━━━ PROVIDED RECORDS ━━━

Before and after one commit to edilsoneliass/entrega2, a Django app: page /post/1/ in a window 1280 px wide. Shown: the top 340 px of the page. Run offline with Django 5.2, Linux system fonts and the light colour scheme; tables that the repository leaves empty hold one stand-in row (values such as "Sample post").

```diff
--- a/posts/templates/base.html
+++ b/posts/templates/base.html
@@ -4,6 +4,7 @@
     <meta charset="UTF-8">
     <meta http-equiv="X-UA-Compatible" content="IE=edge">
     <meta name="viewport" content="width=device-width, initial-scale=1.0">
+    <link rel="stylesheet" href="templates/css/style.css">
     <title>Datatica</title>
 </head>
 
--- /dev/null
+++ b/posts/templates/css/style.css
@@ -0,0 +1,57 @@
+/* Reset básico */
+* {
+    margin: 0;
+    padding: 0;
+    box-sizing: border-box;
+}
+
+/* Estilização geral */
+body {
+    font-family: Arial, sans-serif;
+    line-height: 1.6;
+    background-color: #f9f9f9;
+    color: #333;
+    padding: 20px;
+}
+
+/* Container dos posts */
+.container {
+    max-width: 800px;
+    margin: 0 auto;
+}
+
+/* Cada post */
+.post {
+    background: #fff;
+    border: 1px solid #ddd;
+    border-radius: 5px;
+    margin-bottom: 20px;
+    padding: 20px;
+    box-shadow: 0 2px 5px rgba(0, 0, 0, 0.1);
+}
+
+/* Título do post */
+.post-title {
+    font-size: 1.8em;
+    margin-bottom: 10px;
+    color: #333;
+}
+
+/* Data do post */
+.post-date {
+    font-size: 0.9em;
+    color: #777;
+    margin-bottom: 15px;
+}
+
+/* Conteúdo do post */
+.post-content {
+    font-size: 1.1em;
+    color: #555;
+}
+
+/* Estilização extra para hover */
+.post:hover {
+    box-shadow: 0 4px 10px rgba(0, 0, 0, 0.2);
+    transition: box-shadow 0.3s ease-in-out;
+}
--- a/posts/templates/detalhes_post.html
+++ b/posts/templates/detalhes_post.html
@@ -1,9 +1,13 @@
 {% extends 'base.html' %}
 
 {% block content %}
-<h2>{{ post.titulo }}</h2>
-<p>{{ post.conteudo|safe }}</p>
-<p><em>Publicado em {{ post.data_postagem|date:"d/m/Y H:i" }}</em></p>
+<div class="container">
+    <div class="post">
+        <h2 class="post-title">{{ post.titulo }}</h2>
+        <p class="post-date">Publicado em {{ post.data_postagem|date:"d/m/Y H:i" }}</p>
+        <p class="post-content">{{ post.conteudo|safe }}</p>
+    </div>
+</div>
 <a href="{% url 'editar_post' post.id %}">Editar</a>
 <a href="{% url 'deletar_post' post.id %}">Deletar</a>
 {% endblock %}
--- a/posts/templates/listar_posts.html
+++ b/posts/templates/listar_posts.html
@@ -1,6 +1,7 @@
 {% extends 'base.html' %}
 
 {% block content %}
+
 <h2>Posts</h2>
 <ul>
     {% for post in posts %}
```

━━━

Write only the number of lines in the material above where the string "content" occurs.

RESULT:
6